### WHAT YOU SHOULD DO
Give the total of lines holding the word "color" in the records below, and nothing else.
[[ TASK INPUTS, beginning ]]
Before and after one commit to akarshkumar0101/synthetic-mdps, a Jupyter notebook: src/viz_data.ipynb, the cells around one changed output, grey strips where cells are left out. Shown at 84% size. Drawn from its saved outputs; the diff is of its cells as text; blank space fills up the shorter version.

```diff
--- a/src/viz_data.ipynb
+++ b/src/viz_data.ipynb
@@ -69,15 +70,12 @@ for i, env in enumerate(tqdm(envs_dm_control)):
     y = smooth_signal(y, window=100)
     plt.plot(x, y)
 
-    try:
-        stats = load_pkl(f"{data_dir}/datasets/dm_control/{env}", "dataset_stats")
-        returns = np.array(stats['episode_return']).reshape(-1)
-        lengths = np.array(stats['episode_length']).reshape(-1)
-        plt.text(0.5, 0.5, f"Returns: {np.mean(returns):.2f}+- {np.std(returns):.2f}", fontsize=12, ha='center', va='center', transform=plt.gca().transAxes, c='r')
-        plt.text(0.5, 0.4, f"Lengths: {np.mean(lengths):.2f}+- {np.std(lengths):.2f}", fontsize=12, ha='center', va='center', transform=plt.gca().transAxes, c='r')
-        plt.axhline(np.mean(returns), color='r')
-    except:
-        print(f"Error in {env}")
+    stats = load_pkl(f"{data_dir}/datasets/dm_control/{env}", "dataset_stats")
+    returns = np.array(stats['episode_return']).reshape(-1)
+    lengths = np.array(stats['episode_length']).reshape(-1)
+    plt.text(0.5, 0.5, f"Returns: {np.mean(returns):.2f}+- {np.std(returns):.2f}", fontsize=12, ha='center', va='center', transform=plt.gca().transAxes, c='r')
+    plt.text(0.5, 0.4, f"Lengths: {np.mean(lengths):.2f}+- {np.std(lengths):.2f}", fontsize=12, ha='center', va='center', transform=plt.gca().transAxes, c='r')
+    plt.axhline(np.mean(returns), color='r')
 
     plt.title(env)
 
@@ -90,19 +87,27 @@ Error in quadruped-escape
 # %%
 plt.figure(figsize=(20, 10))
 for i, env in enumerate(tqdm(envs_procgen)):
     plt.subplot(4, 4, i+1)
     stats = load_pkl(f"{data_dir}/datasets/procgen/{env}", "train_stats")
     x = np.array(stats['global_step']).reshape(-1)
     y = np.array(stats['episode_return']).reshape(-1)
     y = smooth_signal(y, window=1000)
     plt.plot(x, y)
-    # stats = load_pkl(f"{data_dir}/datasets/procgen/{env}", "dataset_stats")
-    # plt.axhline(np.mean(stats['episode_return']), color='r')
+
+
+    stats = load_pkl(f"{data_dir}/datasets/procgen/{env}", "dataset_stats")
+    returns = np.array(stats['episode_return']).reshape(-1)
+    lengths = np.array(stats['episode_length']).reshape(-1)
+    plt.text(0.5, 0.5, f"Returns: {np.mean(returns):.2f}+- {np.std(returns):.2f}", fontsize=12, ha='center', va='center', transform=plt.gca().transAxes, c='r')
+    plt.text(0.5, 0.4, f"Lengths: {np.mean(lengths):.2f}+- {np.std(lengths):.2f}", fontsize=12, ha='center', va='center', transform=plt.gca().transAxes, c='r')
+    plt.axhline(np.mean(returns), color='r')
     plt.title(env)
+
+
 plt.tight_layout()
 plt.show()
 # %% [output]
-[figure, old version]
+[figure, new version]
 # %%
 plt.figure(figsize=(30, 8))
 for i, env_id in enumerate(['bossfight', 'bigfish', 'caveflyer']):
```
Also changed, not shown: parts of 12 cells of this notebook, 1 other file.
[[ TASK INPUTS, end ]]
### EXERCISE ANSWER
4